:: RECORDS TO USE

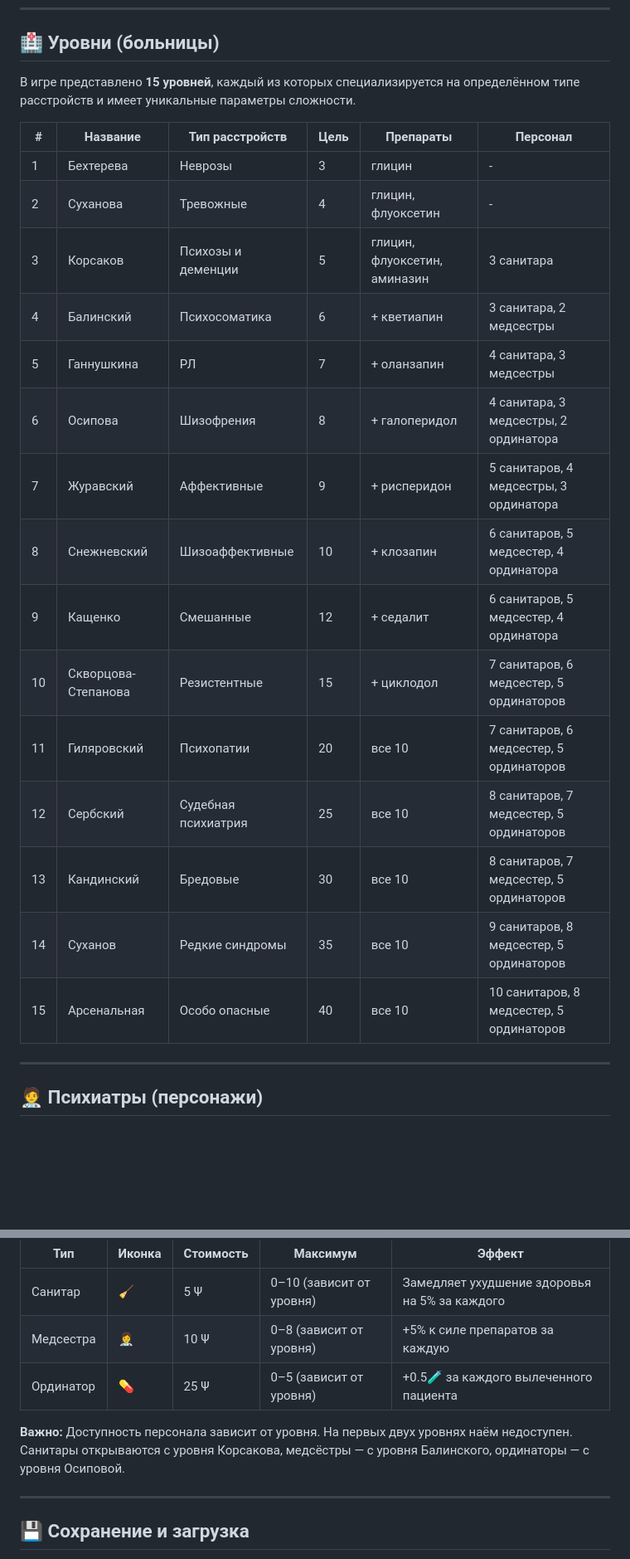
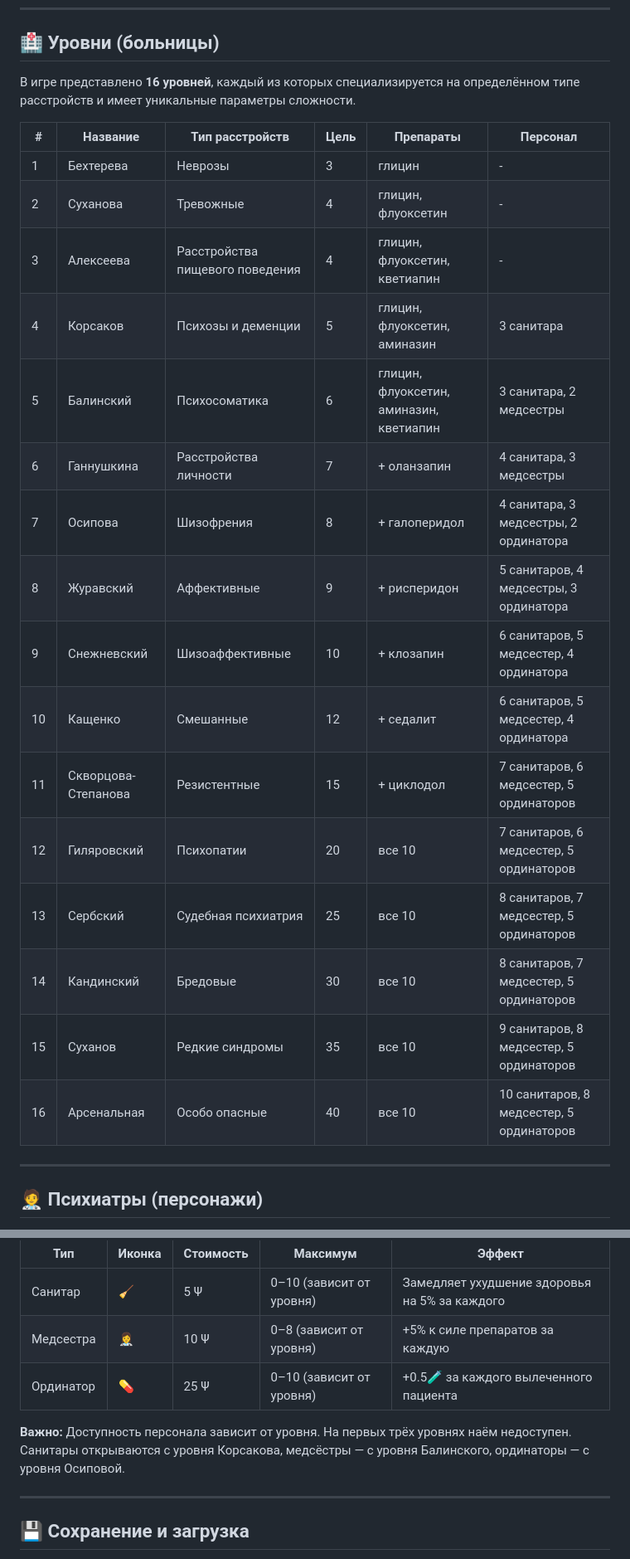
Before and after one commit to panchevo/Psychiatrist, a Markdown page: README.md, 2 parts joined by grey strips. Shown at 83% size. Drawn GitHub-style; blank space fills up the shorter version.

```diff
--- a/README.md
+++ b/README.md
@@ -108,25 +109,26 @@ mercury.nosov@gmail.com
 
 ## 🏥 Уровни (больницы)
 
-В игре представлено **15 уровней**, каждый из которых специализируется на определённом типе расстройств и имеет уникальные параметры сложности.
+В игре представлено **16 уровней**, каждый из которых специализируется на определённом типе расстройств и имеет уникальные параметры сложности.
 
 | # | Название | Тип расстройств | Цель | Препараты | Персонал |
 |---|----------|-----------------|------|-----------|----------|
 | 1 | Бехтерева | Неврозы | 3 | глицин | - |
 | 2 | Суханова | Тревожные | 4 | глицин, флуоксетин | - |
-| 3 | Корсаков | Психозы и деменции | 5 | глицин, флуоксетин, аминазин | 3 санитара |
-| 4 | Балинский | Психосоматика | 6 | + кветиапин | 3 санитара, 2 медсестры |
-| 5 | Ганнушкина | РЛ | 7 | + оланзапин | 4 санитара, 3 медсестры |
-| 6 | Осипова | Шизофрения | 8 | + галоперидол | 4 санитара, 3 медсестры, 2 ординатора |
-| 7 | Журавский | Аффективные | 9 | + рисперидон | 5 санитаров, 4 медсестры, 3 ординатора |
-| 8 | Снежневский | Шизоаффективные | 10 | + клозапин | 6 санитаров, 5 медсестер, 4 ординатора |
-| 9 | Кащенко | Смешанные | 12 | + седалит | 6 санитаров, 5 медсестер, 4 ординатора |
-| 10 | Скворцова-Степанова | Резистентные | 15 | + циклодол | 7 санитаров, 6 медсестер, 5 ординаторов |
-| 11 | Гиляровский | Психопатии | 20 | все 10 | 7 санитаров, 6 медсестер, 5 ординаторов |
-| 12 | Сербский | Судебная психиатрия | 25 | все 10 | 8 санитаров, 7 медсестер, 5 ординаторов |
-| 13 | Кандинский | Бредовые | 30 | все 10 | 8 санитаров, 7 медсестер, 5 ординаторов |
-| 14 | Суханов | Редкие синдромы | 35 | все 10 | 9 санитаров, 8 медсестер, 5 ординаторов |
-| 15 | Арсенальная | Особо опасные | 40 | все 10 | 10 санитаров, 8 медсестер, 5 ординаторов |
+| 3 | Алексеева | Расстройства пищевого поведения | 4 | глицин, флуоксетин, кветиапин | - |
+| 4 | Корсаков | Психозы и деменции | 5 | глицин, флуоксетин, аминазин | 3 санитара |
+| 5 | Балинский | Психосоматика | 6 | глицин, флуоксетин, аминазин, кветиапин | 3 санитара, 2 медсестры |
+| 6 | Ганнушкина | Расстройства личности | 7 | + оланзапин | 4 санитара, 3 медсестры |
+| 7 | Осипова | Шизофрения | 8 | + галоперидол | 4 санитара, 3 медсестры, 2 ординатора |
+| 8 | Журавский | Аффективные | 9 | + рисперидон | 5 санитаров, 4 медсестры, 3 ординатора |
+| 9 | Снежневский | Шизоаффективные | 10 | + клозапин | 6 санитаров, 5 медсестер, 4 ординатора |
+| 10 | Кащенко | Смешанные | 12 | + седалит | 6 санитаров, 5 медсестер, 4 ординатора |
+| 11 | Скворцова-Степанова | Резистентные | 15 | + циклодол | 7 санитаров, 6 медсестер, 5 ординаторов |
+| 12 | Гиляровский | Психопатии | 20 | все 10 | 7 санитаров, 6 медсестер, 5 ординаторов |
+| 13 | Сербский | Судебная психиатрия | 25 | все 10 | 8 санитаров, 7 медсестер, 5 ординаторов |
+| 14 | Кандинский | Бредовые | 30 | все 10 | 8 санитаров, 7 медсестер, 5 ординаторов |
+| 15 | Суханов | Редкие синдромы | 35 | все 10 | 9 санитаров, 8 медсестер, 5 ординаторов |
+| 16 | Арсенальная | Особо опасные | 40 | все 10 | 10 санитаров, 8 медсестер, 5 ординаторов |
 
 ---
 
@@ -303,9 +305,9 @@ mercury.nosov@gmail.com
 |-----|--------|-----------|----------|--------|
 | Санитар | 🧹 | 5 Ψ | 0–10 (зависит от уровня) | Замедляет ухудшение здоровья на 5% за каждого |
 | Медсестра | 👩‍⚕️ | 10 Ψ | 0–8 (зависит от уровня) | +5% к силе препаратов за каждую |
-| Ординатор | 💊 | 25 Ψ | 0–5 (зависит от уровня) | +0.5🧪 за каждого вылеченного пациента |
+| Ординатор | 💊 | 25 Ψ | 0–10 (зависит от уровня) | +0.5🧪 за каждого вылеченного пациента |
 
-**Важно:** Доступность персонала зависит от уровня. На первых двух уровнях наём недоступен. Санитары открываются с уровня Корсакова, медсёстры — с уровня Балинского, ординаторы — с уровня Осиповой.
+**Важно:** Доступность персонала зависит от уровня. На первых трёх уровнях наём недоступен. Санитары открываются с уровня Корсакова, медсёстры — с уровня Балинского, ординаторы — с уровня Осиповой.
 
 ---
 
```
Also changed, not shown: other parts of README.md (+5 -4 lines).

::::
:: RECORDS TO USE

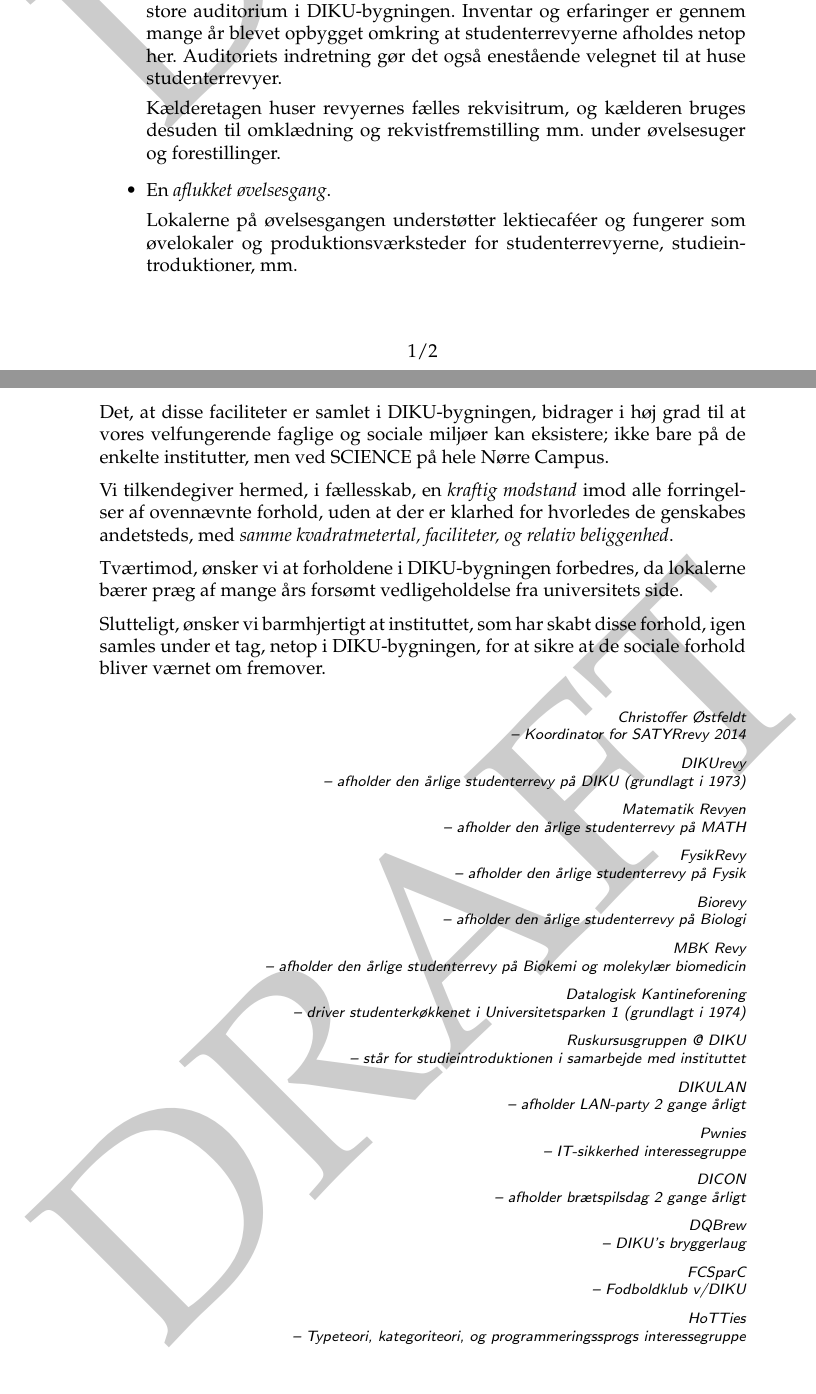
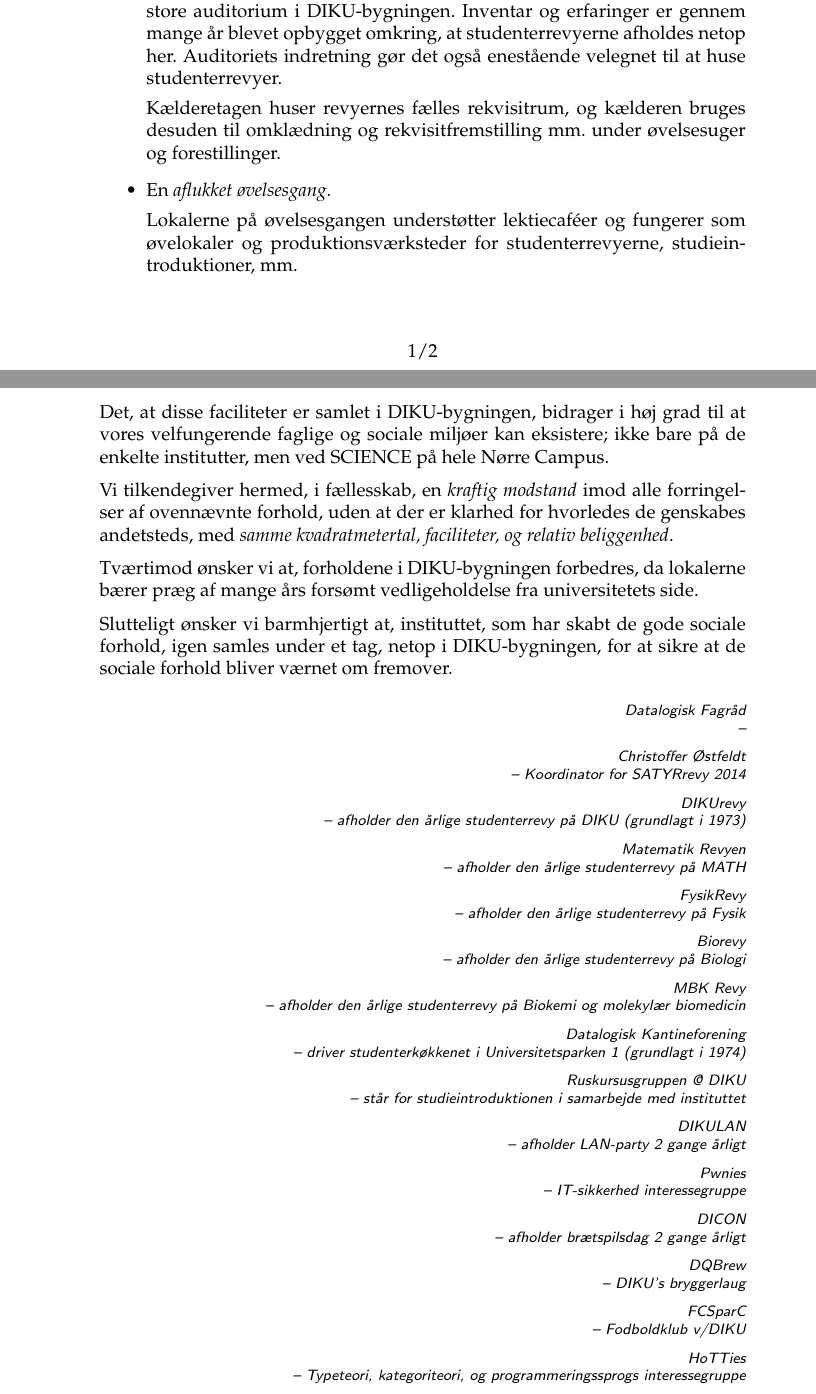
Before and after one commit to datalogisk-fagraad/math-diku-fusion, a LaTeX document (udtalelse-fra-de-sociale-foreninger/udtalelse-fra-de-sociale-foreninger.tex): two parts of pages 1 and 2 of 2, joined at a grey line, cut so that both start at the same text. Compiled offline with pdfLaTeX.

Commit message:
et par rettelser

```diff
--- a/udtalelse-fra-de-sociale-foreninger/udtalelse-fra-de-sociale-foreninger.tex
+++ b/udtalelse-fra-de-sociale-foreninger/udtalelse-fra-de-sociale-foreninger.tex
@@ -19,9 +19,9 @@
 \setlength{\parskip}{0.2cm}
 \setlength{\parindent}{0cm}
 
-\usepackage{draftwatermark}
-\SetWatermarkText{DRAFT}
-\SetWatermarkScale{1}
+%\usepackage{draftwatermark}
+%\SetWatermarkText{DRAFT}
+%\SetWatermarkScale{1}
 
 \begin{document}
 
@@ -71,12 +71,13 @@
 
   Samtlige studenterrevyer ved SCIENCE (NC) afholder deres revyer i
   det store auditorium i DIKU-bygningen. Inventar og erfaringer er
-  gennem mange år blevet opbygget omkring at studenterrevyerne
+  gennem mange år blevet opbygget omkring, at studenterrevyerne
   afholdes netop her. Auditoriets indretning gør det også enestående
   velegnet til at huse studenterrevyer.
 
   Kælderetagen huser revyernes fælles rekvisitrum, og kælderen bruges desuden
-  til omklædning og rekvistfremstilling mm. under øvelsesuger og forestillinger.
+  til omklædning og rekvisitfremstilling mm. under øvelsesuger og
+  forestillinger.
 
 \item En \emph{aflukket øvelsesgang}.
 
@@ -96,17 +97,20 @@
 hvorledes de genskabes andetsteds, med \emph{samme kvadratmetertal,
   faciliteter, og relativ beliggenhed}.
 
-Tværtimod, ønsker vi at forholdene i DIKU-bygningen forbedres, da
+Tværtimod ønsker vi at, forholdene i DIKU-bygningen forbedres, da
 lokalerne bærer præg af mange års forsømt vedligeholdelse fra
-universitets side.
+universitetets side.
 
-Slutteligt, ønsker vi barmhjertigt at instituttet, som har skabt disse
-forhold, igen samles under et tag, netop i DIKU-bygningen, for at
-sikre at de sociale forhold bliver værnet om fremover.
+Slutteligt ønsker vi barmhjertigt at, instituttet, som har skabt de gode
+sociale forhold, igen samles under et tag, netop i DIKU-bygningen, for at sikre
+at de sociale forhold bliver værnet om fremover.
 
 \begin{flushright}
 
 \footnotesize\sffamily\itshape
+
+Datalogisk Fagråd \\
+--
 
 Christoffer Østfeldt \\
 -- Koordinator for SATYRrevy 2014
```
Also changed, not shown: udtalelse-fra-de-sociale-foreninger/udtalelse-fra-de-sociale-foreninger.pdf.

::::

HOW TO COMPLETE THIS TASK: Scan the records above. Return every line with "sociale" in it.

EXERCISE RESPONSE:
Before and after one commit to datalogisk-fagraad/math-diku-fusion, a LaTeX document (udtalelse-fra-de-sociale-foreninger/udtalelse-fra-de-sociale-foreninger.tex): two parts of pages 1 and 2 of 2, joined at a grey line, cut so that both start at the same text. Compiled offline with pdfLaTeX.
--- a/udtalelse-fra-de-sociale-foreninger/udtalelse-fra-de-sociale-foreninger.tex
+++ b/udtalelse-fra-de-sociale-foreninger/udtalelse-fra-de-sociale-foreninger.tex
-sikre at de sociale forhold bliver værnet om fremover.
+sociale forhold, igen samles under et tag, netop i DIKU-bygningen, for at sikre
+at de sociale forhold bliver værnet om fremover.
Also changed, not shown: udtalelse-fra-de-sociale-foreninger/udtalelse-fra-de-sociale-foreninger.pdf.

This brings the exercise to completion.